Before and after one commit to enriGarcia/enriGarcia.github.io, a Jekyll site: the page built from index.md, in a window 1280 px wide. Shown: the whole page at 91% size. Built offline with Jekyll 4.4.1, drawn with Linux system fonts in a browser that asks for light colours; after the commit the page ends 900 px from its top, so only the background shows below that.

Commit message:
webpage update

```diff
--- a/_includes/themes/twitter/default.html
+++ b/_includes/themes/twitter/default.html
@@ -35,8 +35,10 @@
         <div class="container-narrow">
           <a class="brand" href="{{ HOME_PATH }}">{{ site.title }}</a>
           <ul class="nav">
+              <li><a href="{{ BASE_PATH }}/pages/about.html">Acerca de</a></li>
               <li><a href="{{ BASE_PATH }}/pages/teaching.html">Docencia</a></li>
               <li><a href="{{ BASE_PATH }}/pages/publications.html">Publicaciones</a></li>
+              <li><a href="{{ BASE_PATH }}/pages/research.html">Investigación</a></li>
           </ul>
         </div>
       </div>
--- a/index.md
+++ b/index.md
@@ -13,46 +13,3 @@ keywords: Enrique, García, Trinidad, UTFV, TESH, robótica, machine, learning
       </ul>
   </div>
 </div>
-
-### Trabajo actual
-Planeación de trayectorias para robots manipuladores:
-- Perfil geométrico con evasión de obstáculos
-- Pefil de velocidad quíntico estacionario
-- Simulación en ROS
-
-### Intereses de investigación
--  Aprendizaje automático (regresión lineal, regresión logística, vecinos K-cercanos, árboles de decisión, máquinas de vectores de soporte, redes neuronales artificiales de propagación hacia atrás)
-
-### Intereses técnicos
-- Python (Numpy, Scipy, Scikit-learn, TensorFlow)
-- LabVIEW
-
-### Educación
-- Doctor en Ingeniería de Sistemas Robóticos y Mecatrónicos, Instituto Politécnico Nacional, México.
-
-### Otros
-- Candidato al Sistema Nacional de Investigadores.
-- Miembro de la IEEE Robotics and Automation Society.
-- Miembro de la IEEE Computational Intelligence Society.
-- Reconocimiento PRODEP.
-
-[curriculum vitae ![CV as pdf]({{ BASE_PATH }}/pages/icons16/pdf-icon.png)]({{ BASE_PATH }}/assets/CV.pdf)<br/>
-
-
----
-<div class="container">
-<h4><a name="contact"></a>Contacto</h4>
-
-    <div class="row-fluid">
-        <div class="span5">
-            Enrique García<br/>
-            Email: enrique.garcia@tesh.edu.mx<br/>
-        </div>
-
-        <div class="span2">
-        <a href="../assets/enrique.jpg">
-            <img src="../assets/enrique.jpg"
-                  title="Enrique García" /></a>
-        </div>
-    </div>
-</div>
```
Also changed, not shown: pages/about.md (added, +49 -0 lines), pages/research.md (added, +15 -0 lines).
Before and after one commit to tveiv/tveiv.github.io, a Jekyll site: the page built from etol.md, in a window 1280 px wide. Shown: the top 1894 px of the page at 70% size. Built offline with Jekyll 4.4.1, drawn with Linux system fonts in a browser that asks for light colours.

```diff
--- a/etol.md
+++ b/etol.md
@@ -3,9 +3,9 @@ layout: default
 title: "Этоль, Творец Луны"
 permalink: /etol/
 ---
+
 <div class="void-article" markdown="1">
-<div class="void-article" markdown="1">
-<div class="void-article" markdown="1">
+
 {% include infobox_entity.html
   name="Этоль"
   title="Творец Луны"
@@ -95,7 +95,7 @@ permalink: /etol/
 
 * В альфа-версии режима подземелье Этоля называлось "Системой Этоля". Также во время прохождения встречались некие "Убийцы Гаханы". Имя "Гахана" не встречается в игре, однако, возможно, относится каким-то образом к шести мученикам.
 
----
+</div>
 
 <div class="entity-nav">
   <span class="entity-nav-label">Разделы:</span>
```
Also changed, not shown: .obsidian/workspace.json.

▶ **TASK DETAILS**: Output every line of the listing exactly as written.

▶ **RESULT OF THE TASK**:
Before and after one commit to enriGarcia/enriGarcia.github.io, a Jekyll site: the page built from index.md, in a window 1280 px wide. Shown: the whole page at 91% size. Built offline with Jekyll 4.4.1, drawn with Linux system fonts in a browser that asks for light colours; after the commit the page ends 900 px from its top, so only the background shows below that.

Commit message:
webpage update

```diff
--- a/_includes/themes/twitter/default.html
+++ b/_includes/themes/twitter/default.html
@@ -35,8 +35,10 @@
         <div class="container-narrow">
           <a class="brand" href="{{ HOME_PATH }}">{{ site.title }}</a>
           <ul class="nav">
+              <li><a href="{{ BASE_PATH }}/pages/about.html">Acerca de</a></li>
               <li><a href="{{ BASE_PATH }}/pages/teaching.html">Docencia</a></li>
               <li><a href="{{ BASE_PATH }}/pages/publications.html">Publicaciones</a></li>
+              <li><a href="{{ BASE_PATH }}/pages/research.html">Investigación</a></li>
           </ul>
         </div>
       </div>
--- a/index.md
+++ b/index.md
@@ -13,46 +13,3 @@ keywords: Enrique, García, Trinidad, UTFV, TESH, robótica, machine, learning
       </ul>
   </div>
 </div>
-
-### Trabajo actual
-Planeación de trayectorias para robots manipuladores:
-- Perfil geométrico con evasión de obstáculos
-- Pefil de velocidad quíntico estacionario
-- Simulación en ROS
-
-### Intereses de investigación
--  Aprendizaje automático (regresión lineal, regresión logística, vecinos K-cercanos, árboles de decisión, máquinas de vectores de soporte, redes neuronales artificiales de propagación hacia atrás)
-
-### Intereses técnicos
-- Python (Numpy, Scipy, Scikit-learn, TensorFlow)
-- LabVIEW
-
-### Educación
-- Doctor en Ingeniería de Sistemas Robóticos y Mecatrónicos, Instituto Politécnico Nacional, México.
-
-### Otros
-- Candidato al Sistema Nacional de Investigadores.
-- Miembro de la IEEE Robotics and Automation Society.
-- Miembro de la IEEE Computational Intelligence Society.
-- Reconocimiento PRODEP.
-
-[curriculum vitae ![CV as pdf]({{ BASE_PATH }}/pages/icons16/pdf-icon.png)]({{ BASE_PATH }}/assets/CV.pdf)<br/>
-
-
----
-<div class="container">
-<h4><a name="contact"></a>Contacto</h4>
-
-    <div class="row-fluid">
-        <div class="span5">
-            Enrique García<br/>
-            Email: enrique.garcia@tesh.edu.mx<br/>
-        </div>
-
-        <div class="span2">
-        <a href="../assets/enrique.jpg">
-            <img src="../assets/enrique.jpg"
-                  title="Enrique García" /></a>
-        </div>
-    </div>
-</div>
```
Also changed, not shown: pages/about.md (added, +49 -0 lines), pages/research.md (added, +15 -0 lines).
Before and after one commit to tveiv/tveiv.github.io, a Jekyll site: the page built from etol.md, in a window 1280 px wide. Shown: the top 1894 px of the page at 70% size. Built offline with Jekyll 4.4.1, drawn with Linux system fonts in a browser that asks for light colours.

```diff
--- a/etol.md
+++ b/etol.md
@@ -3,9 +3,9 @@ layout: default
 title: "Этоль, Творец Луны"
 permalink: /etol/
 ---
+
 <div class="void-article" markdown="1">
-<div class="void-article" markdown="1">
-<div class="void-article" markdown="1">
+
 {% include infobox_entity.html
   name="Этоль"
   title="Творец Луны"
@@ -95,7 +95,7 @@ permalink: /etol/
 
 * В альфа-версии режима подземелье Этоля называлось "Системой Этоля". Также во время прохождения встречались некие "Убийцы Гаханы". Имя "Гахана" не встречается в игре, однако, возможно, относится каким-то образом к шести мученикам.
 
----
+</div>
 
 <div class="entity-nav">
   <span class="entity-nav-label">Разделы:</span>
```
Also changed, not shown: .obsidian/workspace.json.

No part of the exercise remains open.